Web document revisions
+ + +
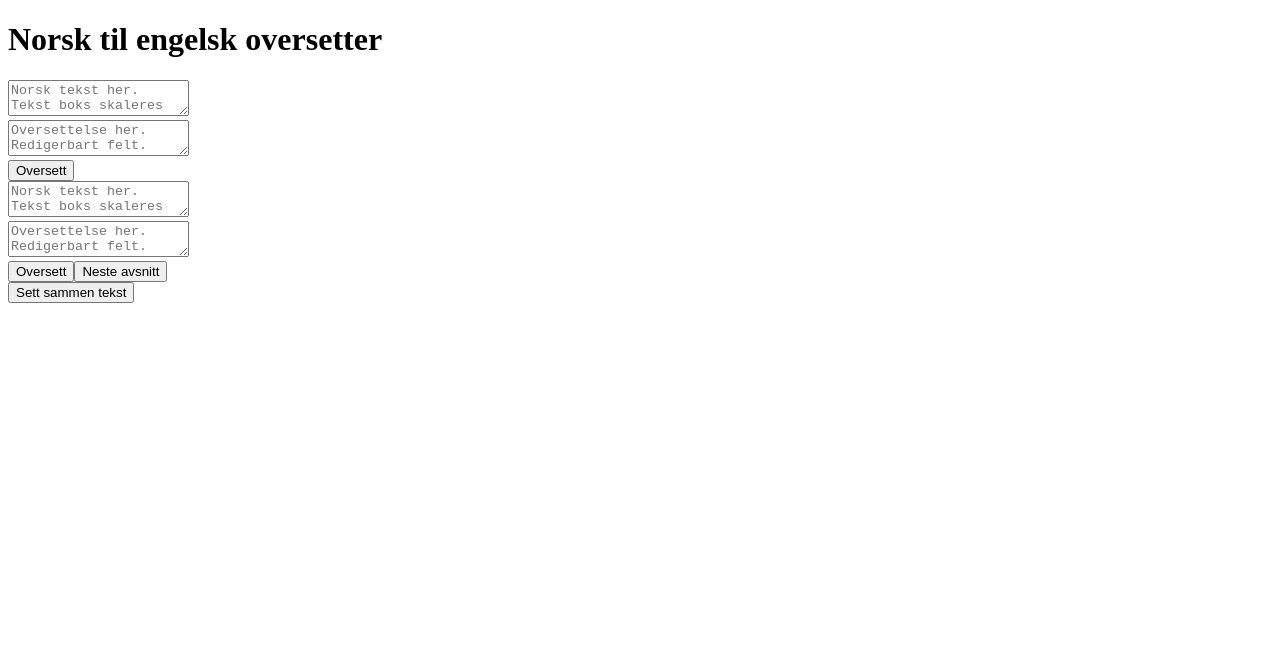
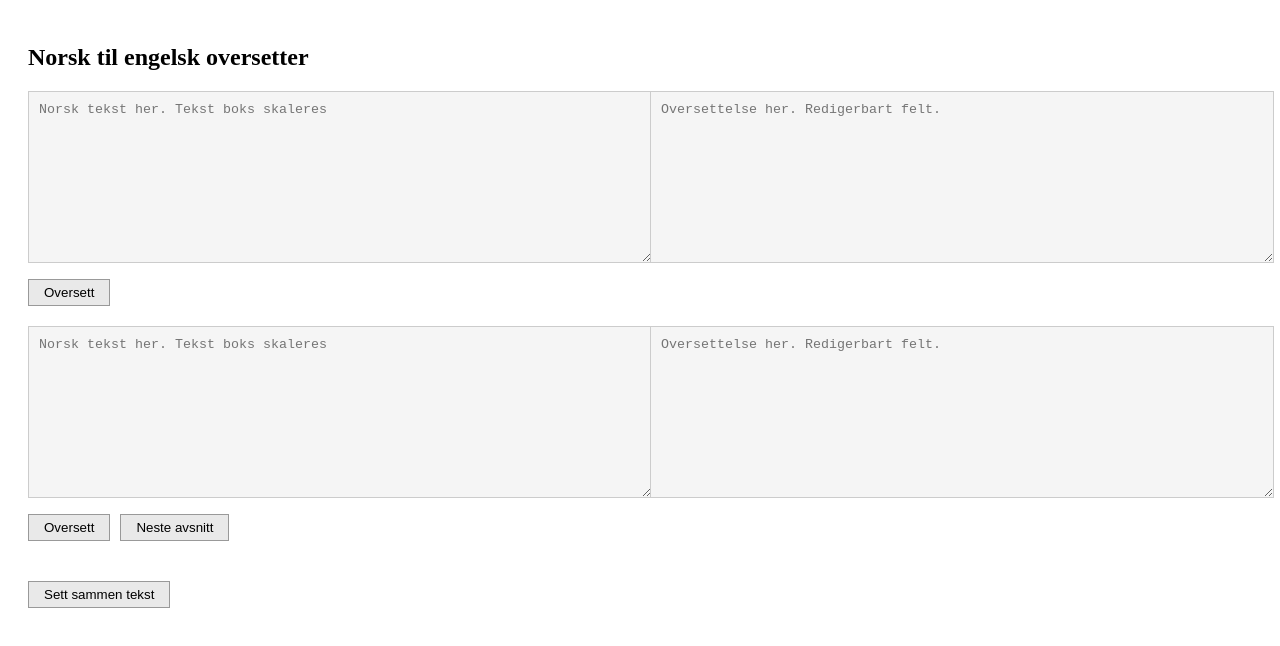
Before and after one commit to CICEROsandbox/oversetter2, a Next.js app: page / in a window 1280 px wide. Both pictures are taken after a click on the button "Neste avsnitt". Shown: the top 646 px of the page. Built offline with nearby package versions, Linux system fonts and the light colour scheme.

Commit message:
Update page.jsx

```diff
--- a/app/page.jsx
+++ b/app/page.jsx
@@ -8,6 +8,7 @@ export default function Home() {
 
   const handleTranslate = async (index) => {
     try {
+      console.log('Starting translation...'); // Debug log
       const updatedParagraphs = [...paragraphs];
       updatedParagraphs[index].isTranslating = true;
       setParagraphs(updatedParagraphs);
@@ -18,7 +19,9 @@ export default function Home() {
         body: JSON.stringify({ text: paragraphs[index].norwegian })
       });
 
+      console.log('Response status:', response.status); // Debug log
       const data = await response.json();
+      console.log('Response data:', data); // Debug log
 
       if (!response.ok) {
         throw new Error(data.error || 'Translation failed');
@@ -63,18 +66,25 @@ export default function Home() {
   };
 
   return (
-    <div className="p-5">
-      <h1 className="text-2xl mb-5 font-serif">
+    <div className="p-5" style={{ padding: '20px' }}>
+      <h1 className="text-2xl mb-5 font-serif" style={{ fontSize: '24px', marginBottom: '20px', fontFamily: 'serif' }}>
         Norsk til engelsk oversetter
       </h1>
 
       {paragraphs.map((paragraph, index) => (
-        <div key={index} className="mb-5">
-          <div className="flex gap-5 mb-3">
+        <div key={index} className="mb-5" style={{ marginBottom: '20px' }}>
+          <div className="flex gap-5 mb-3" style={{ display: 'flex', gap: '20px', marginBottom: '10px' }}>
             {/* Norwegian textarea */}
-            <div className="w-1/2">
+            <div className="w-1/2" style={{ width: '50%' }}>
               <textarea
                 className="w-full h-40 border border-gray-300 p-3 bg-gray-50"
+                style={{
+                  width: '100%',
+                  height: '150px',
+                  border: '1px solid #ccc',
+                  padding: '10px',
+                  backgroundColor: '#f5f5f5'
+                }}
                 placeholder="Norsk tekst her. Tekst boks skaleres"
                 value={paragraph.norwegian}
                 onChange={(e) => {
@@ -86,9 +96,16 @@ export default function Home() {
             </div>
 
             {/* English textarea and analysis */}
-            <div className="w-1/2">
+            <div className="w-1/2" style={{ width: '50%' }}>
               <textarea
                 className="w-full h-40 border border-gray-300 p-3 bg-gray-50"
+                style={{
+                  width: '100%',
+                  height: '150px',
+                  border: '1px solid #ccc',
+                  padding: '10px',
+                  backgroundColor: '#f5f5f5'
+                }}
                 placeholder="Oversettelse her. Redigerbart felt."
                 value={paragraph.english}
                 onChange={(e) => {
@@ -99,32 +116,40 @@ export default function Home() {
               />
 
               {paragraph.analysis && (
-                <details className="analysis-section mt-2 border rounded-lg">
-                  <summary className="p-3 bg-gray-50 font-medium cursor-pointer hover:bg-gray-100">
+                <details
+                  className="mt-2 border rounded-lg"
+                  style={{ marginTop: '8px', border: '1px solid #ccc', borderRadius: '8px' }}
+                >
+                  <summary
+                    className="p-3 bg-gray-50 cursor-pointer hover:bg-gray-100"
+                    style={{
+                      padding: '12px',
+                      backgroundColor: '#f5f5f5',
+                      cursor: 'pointer'
+                    }}
+                  >
                     Show Analysis
                   </summary>
-                  <div className="p-4">
-                    {/* Strengths Section */}
-                    <div className="mb-4">
-                      <h3 className="text-gray-700 font-semibold mb-2">Strengths</h3>
-                      <div className="space-y-2">
+                  <div className="p-4" style={{ padding: '16px' }}>
+                    <div className="mb-4" style={{ marginBottom: '16px' }}>
+                      <h3 style={{ fontWeight: '600', marginBottom: '8px' }}>Strengths</h3>
+                      <div>
                         {paragraph.analysis
                           .split('Strengths:')[1]
                           ?.split('Areas for improvement:')[0]
                           ?.split('-')
                           .filter(line => line.trim())
                           .map((strength, i) => (
-                            <div key={i} className="text-gray-600 ml-2">
+                            <div key={i} style={{ marginLeft: '8px', color: '#4B5563' }}>
                               • {strength.trim()}
                             </div>
                           ))}
                       </div>
                     </div>
 
-                    {/* Improvement Section */}
                     <div>
-                      <h3 className="text-gray-700 font-semibold mb-2">Areas for improvement</h3>
-                      <div className="space-y-4">
+                      <h3 style={{ fontWeight: '600', marginBottom: '8px' }}>Areas for improvement</h3>
+                      <div>
                         {paragraph.analysis
                           .split('Areas for improvement:')[1]
                           ?.split(/Issue:|Suggestion:/)
@@ -138,11 +163,11 @@ export default function Home() {
                             return acc;
                           }, [])
                           .map((item, i) => (
-                            <div key={i} className="mb-4">
-                              <div className="text-red-600 font-semibold">Issue:</div>
-                              <div className="ml-4 mb-2">{item.issue}</div>
-                              <div className="text-green-600 font-semibold">Suggestion:</div>
-                              <div className="ml-4">{item.suggestion}</div>
+                            <div key={i} style={{ marginBottom: '16px' }}>
+                              <div style={{ color: '#DC2626', fontWeight: '600' }}>Issue:</div>
+                              <div style={{ marginLeft: '16px', marginBottom: '8px' }}>{item.issue}</div>
+                              <div style={{ color: '#059669', fontWeight: '600' }}>Suggestion:</div>
+                              <div style={{ marginLeft: '16px' }}>{item.suggestion}</div>
                             </div>
                           ))}
                       </div>
@@ -153,11 +178,15 @@ export default function Home() {
             </div>
           </div>
 
-          <div className="mt-3">
+          <div className="mt-3" style={{ marginTop: '12px' }}>
             <button
-              className={`mr-3 px-4 py-1.5 border border-gray-400 ${
-                paragraph.isTranslating ? 'bg-gray-300 cursor-not-allowed' : 'bg-gray-100 cursor-pointer hover:bg-gray-200'
-              }`}
+              style={{
+                marginRight: '10px',
+                padding: '5px 15px',
+                backgroundColor: paragraph.isTranslating ? '#cccccc' : '#e9e9e9',
+                border: '1px solid #999',
+                cursor: paragraph.isTranslating ? 'not-allowed' : 'pointer'
+              }}
               onClick={() => handleTranslate(index)}
               disabled={paragraph.isTranslating}
             >
@@ -165,7 +194,12 @@ export default function Home() {
             </button>
             {index === paragraphs.length - 1 && (
               <button
-                className="px-4 py-1.5 bg-gray-100 border border-gray-400 cursor-pointer hover:bg-gray-200"
+                style={{
+                  padding: '5px 15px',
+                  backgroundColor: '#e9e9e9',
+                  border: '1px solid #999',
+                  cursor: 'pointer'
+                }}
                 onClick={() => setParagraphs([...paragraphs, { norwegian: '', english: '', analysis: '', isTranslating: false }])}
               >
                 Neste avsnitt
@@ -177,7 +211,13 @@ export default function Home() {
 
       {paragraphs.length > 1 && (
         <button
-          className="mt-5 px-4 py-1.5 bg-gray-100 border border-gray-400 cursor-pointer hover:bg-gray-200"
+          style={{
+            marginTop: '20px',
+            padding: '5px 15px',
+            backgroundColor: '#e9e9e9',
+            border: '1px solid #999',
+            cursor: 'pointer'
+          }}
           onClick={handleDownload}
         >
           Sett sammen tekst
```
+ + +
WHAT YOU SHOULD DO -
Return the entries above in full and unchanged, omitting every image.

RESPONSE TO THIS TASK -
Before and after one commit to CICEROsandbox/oversetter2, a Next.js app: page / in a window 1280 px wide. Both pictures are taken after a click on the button "Neste avsnitt". Shown: the top 646 px of the page. Built offline with nearby package versions, Linux system fonts and the light colour scheme.

Commit message:
Update page.jsx

```diff
--- a/app/page.jsx
+++ b/app/page.jsx
@@ -8,6 +8,7 @@ export default function Home() {
 
   const handleTranslate = async (index) => {
     try {
+      console.log('Starting translation...'); // Debug log
       const updatedParagraphs = [...paragraphs];
       updatedParagraphs[index].isTranslating = true;
       setParagraphs(updatedParagraphs);
@@ -18,7 +19,9 @@ export default function Home() {
         body: JSON.stringify({ text: paragraphs[index].norwegian })
       });
 
+      console.log('Response status:', response.status); // Debug log
       const data = await response.json();
+      console.log('Response data:', data); // Debug log
 
       if (!response.ok) {
         throw new Error(data.error || 'Translation failed');
@@ -63,18 +66,25 @@ export default function Home() {
   };
 
   return (
-    <div className="p-5">
-      <h1 className="text-2xl mb-5 font-serif">
+    <div className="p-5" style={{ padding: '20px' }}>
+      <h1 className="text-2xl mb-5 font-serif" style={{ fontSize: '24px', marginBottom: '20px', fontFamily: 'serif' }}>
         Norsk til engelsk oversetter
       </h1>
 
       {paragraphs.map((paragraph, index) => (
-        <div key={index} className="mb-5">
-          <div className="flex gap-5 mb-3">
+        <div key={index} className="mb-5" style={{ marginBottom: '20px' }}>
+          <div className="flex gap-5 mb-3" style={{ display: 'flex', gap: '20px', marginBottom: '10px' }}>
             {/* Norwegian textarea */}
-            <div className="w-1/2">
+            <div className="w-1/2" style={{ width: '50%' }}>
               <textarea
                 className="w-full h-40 border border-gray-300 p-3 bg-gray-50"
+                style={{
+                  width: '100%',
+                  height: '150px',
+                  border: '1px solid #ccc',
+                  padding: '10px',
+                  backgroundColor: '#f5f5f5'
+                }}
                 placeholder="Norsk tekst her. Tekst boks skaleres"
                 value={paragraph.norwegian}
                 onChange={(e) => {
@@ -86,9 +96,16 @@ export default function Home() {
             </div>
 
             {/* English textarea and analysis */}
-            <div className="w-1/2">
+            <div className="w-1/2" style={{ width: '50%' }}>
               <textarea
                 className="w-full h-40 border border-gray-300 p-3 bg-gray-50"
+                style={{
+                  width: '100%',
+                  height: '150px',
+                  border: '1px solid #ccc',
+                  padding: '10px',
+                  backgroundColor: '#f5f5f5'
+                }}
                 placeholder="Oversettelse her. Redigerbart felt."
                 value={paragraph.english}
                 onChange={(e) => {
@@ -99,32 +116,40 @@ export default function Home() {
               />
 
               {paragraph.analysis && (
-                <details className="analysis-section mt-2 border rounded-lg">
-                  <summary className="p-3 bg-gray-50 font-medium cursor-pointer hover:bg-gray-100">
+                <details
+                  className="mt-2 border rounded-lg"
+                  style={{ marginTop: '8px', border: '1px solid #ccc', borderRadius: '8px' }}
+                >
+                  <summary
+                    className="p-3 bg-gray-50 cursor-pointer hover:bg-gray-100"
+                    style={{
+                      padding: '12px',
+                      backgroundColor: '#f5f5f5',
+                      cursor: 'pointer'
+                    }}
+                  >
                     Show Analysis
                   </summary>
-                  <div className="p-4">
-                    {/* Strengths Section */}
-                    <div className="mb-4">
-                      <h3 className="text-gray-700 font-semibold mb-2">Strengths</h3>
-                      <div className="space-y-2">
+                  <div className="p-4" style={{ padding: '16px' }}>
+                    <div className="mb-4" style={{ marginBottom: '16px' }}>
+                      <h3 style={{ fontWeight: '600', marginBottom: '8px' }}>Strengths</h3>
+                      <div>
                         {paragraph.analysis
                           .split('Strengths:')[1]
                           ?.split('Areas for improvement:')[0]
                           ?.split('-')
                           .filter(line => line.trim())
                           .map((strength, i) => (
-                            <div key={i} className="text-gray-600 ml-2">
+                            <div key={i} style={{ marginLeft: '8px', color: '#4B5563' }}>
                               • {strength.trim()}
                             </div>
                           ))}
                       </div>
                     </div>
 
-                    {/* Improvement Section */}
                     <div>
-                      <h3 className="text-gray-700 font-semibold mb-2">Areas for improvement</h3>
-                      <div className="space-y-4">
+                      <h3 style={{ fontWeight: '600', marginBottom: '8px' }}>Areas for improvement</h3>
+                      <div>
                         {paragraph.analysis
                           .split('Areas for improvement:')[1]
                           ?.split(/Issue:|Suggestion:/)
@@ -138,11 +163,11 @@ export default function Home() {
                             return acc;
                           }, [])
                           .map((item, i) => (
-                            <div key={i} className="mb-4">
-                              <div className="text-red-600 font-semibold">Issue:</div>
-                              <div className="ml-4 mb-2">{item.issue}</div>
-                              <div className="text-green-600 font-semibold">Suggestion:</div>
-                              <div className="ml-4">{item.suggestion}</div>
+                            <div key={i} style={{ marginBottom: '16px' }}>
+                              <div style={{ color: '#DC2626', fontWeight: '600' }}>Issue:</div>
+                              <div style={{ marginLeft: '16px', marginBottom: '8px' }}>{item.issue}</div>
+                              <div style={{ color: '#059669', fontWeight: '600' }}>Suggestion:</div>
+                              <div style={{ marginLeft: '16px' }}>{item.suggestion}</div>
                             </div>
                           ))}
                       </div>
@@ -153,11 +178,15 @@ export default function Home() {
             </div>
           </div>
 
-          <div className="mt-3">
+          <div className="mt-3" style={{ marginTop: '12px' }}>
             <button
-              className={`mr-3 px-4 py-1.5 border border-gray-400 ${
-                paragraph.isTranslating ? 'bg-gray-300 cursor-not-allowed' : 'bg-gray-100 cursor-pointer hover:bg-gray-200'
-              }`}
+              style={{
+                marginRight: '10px',
+                padding: '5px 15px',
+                backgroundColor: paragraph.isTranslating ? '#cccccc' : '#e9e9e9',
+                border: '1px solid #999',
+                cursor: paragraph.isTranslating ? 'not-allowed' : 'pointer'
+              }}
               onClick={() => handleTranslate(index)}
               disabled={paragraph.isTranslating}
             >
@@ -165,7 +194,12 @@ export default function Home() {
             </button>
             {index === paragraphs.length - 1 && (
               <button
-                className="px-4 py-1.5 bg-gray-100 border border-gray-400 cursor-pointer hover:bg-gray-200"
+                style={{
+                  padding: '5px 15px',
+                  backgroundColor: '#e9e9e9',
+                  border: '1px solid #999',
+                  cursor: 'pointer'
+                }}
                 onClick={() => setParagraphs([...paragraphs, { norwegian: '', english: '', analysis: '', isTranslating: false }])}
               >
                 Neste avsnitt
@@ -177,7 +211,13 @@ export default function Home() {
 
       {paragraphs.length > 1 && (
         <button
-          className="mt-5 px-4 py-1.5 bg-gray-100 border border-gray-400 cursor-pointer hover:bg-gray-200"
+          style={{
+            marginTop: '20px',
+            padding: '5px 15px',
+            backgroundColor: '#e9e9e9',
+            border: '1px solid #999',
+            cursor: 'pointer'
+          }}
           onClick={handleDownload}
         >
           Sett sammen tekst
```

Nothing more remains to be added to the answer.